Watercolor II - Studio
Course Number: ART 287
Transcript Title: Watercolor II - Studio
Created: September 1, 2012
Updated: August 27, 2019
Total Credits: 2
Lecture Hours: 0
Lecture / Lab Hours: 0
Lab Hours: 60
Satisfies Cultural Literacy requirement: No
Satisfies General Education requirement: No
Grading options: A-F (default), P-NP, audit
Repeats available for credit: 1
Explores more advanced studio watercolor painting techniques, materials, and concepts to encourage the development of individual style. Reinforces the conceptual framework for critical analysis along with basic art theory. May be taken two times for credit. Prerequisite: ART 286. Audit available.
Upon successful completion of this course, students will be able to:
- Solve more complex problems using additional strategies for expressing visual ideas through the watercolor painting medium.
- Create personal works of art, which demonstrate an intermediate knowledge of the watercolor painting discipline, and the processes, materials, and techniques associated with.
- Ask meaningful questions, identify topical issues, and employ an expanding watercolor painting vocabulary in critical dialogue about the watercolor painting discipline.
- Enjoy a more sophisticated awareness of the physical world, the nature of the relationship of human beings to it, and our impact on it via the experience of watercolor painting.
- Implement expanded self critiquing skills en route to autonomous expression through watercolor painting with respect to the standards established in contemporary and historical works of art.
Outcome Assessment Strategies
The student will:
- Discover various processes by which the artist sees nature, conceives ideas and executes a watercolor painting.
- Experience the connection between sight and the other senses used to understand subject matter.
- Examine aspects of the conceptual process; experiencing, visualizing, symbolizing, playing, imagining, etc.
- Observe ways to process visual experience through watercolor painting; such as wash, gesture, line, expression, etc.
- Participate in studio work sessions, class discussions, and critiques.
Assessment is based on conceptual understanding, quality of work, participation in critiques, progress, effort, and attendance. A written examination, quizzes, written assignments and a journal may be required.
Course Activities and Design
The determination of teaching strategies used in the delivery of outcomes is generally left to the discretion of the instructor.
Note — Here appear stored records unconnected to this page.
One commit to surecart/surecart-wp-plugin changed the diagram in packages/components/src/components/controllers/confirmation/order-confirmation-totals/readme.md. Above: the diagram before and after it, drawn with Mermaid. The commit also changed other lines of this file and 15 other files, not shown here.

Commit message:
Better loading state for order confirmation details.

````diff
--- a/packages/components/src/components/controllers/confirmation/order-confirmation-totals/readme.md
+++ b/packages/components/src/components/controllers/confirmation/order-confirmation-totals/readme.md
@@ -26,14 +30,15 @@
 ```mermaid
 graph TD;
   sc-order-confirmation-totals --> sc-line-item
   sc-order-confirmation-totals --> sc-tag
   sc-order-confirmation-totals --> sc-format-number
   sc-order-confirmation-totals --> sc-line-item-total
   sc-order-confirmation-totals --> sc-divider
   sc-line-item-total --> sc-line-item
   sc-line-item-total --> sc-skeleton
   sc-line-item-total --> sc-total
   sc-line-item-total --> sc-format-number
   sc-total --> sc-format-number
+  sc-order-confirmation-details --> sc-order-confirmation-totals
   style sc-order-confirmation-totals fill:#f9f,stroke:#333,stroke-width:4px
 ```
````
Here are some strategies that you might consider when designing your course: lecture, small group/forum discussion, flipped classroom, dyads, oral presentation, role play, simulation scenarios, group projects, service learning projects, hands-on lab, peer review/workshops, cooperative learning (jigsaw, fishbowl), inquiry based instruction, differentiated instruction (learning centers), graphic organizers, etc.
Course Content (Themes, Concepts, Issues and Skills)
- Develop methods of handling materials for picture making which may include transparent tube colors, transparent cake colors and gouache.
- Become familiar with different kinds of brushes and the marks they produce.
- Experience various watercolor papers and surfaces; pulp paper, rag content paper, hot press watercolor paper, cold press watercolor paper, etc.
- Discuss the interaction of color in terms of hue, value and intensity, and its effect on the visual statement.
- Experience a broad range of watercolor techniques which may include: wet on wet, wet on dry, wash, dry brush, glazing, masking, etc.
- Experience use of watercolor with other media; ink, magic marker, charcoal, pastel, conte, collage, etc.
- Study the formal elements of art such as; color, line, value, texture, shape, volume and mass, composition, and spatial illusion.
- Learn to understand color theory and its application to the watercolor medium.
- Learn to understand how watercolor paint works and mixes; staining colors, transparent colors, and opaque colors.
- Encourage the expression of individual style
This is a lab course in which students practice and reinforce skills and knowledge learned in ART 286. Students are required to do little or no work outside of class.